**What the task asks**
Keep only the lines of the material below that contain the word "data". Copy those lines.

**Information provided**
*** Block opens ***
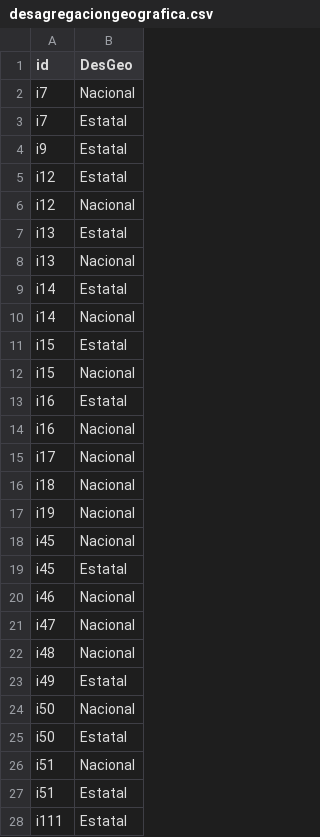
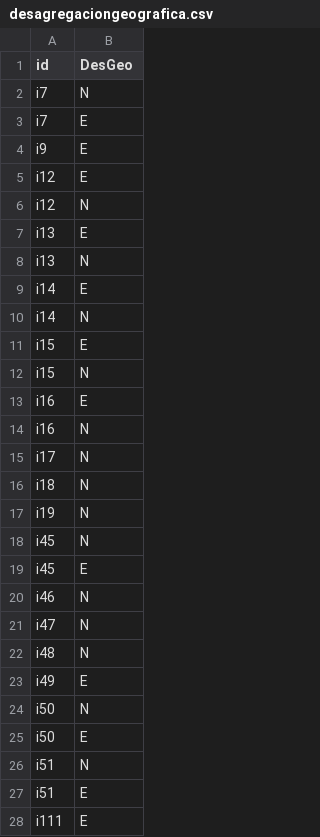
Before and after one commit to EduardoClark/ODS, a CSV file: data-out/desagregaciongeografica.csv, drawn as a sheet; only a part is shown; the diff covers the shown part only.

Commit message:
Hace más ligera la columna de desagregación geografica

```diff
--- a/data-out/desagregaciongeografica.csv
+++ b/data-out/desagregaciongeografica.csv
@@ -1,28 +1,28 @@
 "id","DesGeo"
-"i7","Nacional"
-"i7","Estatal"
-"i9","Estatal"
-"i12","Estatal"
-"i12","Nacional"
-"i13","Estatal"
-"i13","Nacional"
-"i14","Estatal"
-"i14","Nacional"
-"i15","Estatal"
-"i15","Nacional"
-"i16","Estatal"
-"i16","Nacional"
-"i17","Nacional"
-"i18","Nacional"
-"i19","Nacional"
-"i45","Nacional"
-"i45","Estatal"
-"i46","Nacional"
-"i47","Nacional"
-"i48","Nacional"
-"i49","Estatal"
-"i50","Nacional"
-"i50","Estatal"
-"i51","Nacional"
-"i51","Estatal"
-"i111","Estatal"
+"i7","N"
+"i7","E"
+"i9","E"
+"i12","E"
+"i12","N"
+"i13","E"
+"i13","N"
+"i14","E"
+"i14","N"
+"i15","E"
+"i15","N"
+"i16","E"
+"i16","N"
+"i17","N"
+"i18","N"
+"i19","N"
+"i45","N"
+"i45","E"
+"i46","N"
+"i47","N"
+"i48","N"
+"i49","E"
+"i50","N"
+"i50","E"
+"i51","N"
+"i51","E"
+"i111","E"
```
Also changed, not shown: 53 edited cells elsewhere in this file, 2 other files.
*** Block closes ***
**Completed task**
Before and after one commit to EduardoClark/ODS, a CSV file: data-out/desagregaciongeografica.csv, drawn as a sheet; only a part is shown; the diff covers the shown part only.
--- a/data-out/desagregaciongeografica.csv
+++ b/data-out/desagregaciongeografica.csv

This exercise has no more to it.